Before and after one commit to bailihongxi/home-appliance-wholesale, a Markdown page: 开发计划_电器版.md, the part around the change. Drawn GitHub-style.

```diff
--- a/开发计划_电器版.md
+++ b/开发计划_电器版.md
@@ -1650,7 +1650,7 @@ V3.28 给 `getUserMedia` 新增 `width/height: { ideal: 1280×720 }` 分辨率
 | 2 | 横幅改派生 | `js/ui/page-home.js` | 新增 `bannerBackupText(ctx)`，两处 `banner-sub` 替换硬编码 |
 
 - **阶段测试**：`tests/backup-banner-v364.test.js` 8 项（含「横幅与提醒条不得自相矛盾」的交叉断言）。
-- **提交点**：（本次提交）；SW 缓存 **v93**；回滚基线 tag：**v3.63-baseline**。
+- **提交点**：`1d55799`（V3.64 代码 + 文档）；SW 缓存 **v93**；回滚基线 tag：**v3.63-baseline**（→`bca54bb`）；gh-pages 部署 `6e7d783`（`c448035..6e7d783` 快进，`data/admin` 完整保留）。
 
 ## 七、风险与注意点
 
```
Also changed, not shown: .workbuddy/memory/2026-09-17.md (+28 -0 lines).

*Task instructions*
Copy the entire listing, keeping each line exactly as it is.

*Task result*
Before and after one commit to bailihongxi/home-appliance-wholesale, a Markdown page: 开发计划_电器版.md, the part around the change. Drawn GitHub-style.

```diff
--- a/开发计划_电器版.md
+++ b/开发计划_电器版.md
@@ -1650,7 +1650,7 @@ V3.28 给 `getUserMedia` 新增 `width/height: { ideal: 1280×720 }` 分辨率
 | 2 | 横幅改派生 | `js/ui/page-home.js` | 新增 `bannerBackupText(ctx)`，两处 `banner-sub` 替换硬编码 |
 
 - **阶段测试**：`tests/backup-banner-v364.test.js` 8 项（含「横幅与提醒条不得自相矛盾」的交叉断言）。
-- **提交点**：（本次提交）；SW 缓存 **v93**；回滚基线 tag：**v3.63-baseline**。
+- **提交点**：`1d55799`（V3.64 代码 + 文档）；SW 缓存 **v93**；回滚基线 tag：**v3.63-baseline**（→`bca54bb`）；gh-pages 部署 `6e7d783`（`c448035..6e7d783` 快进，`data/admin` 完整保留）。
 
 ## 七、风险与注意点
 
```
Also changed, not shown: .workbuddy/memory/2026-09-17.md (+28 -0 lines).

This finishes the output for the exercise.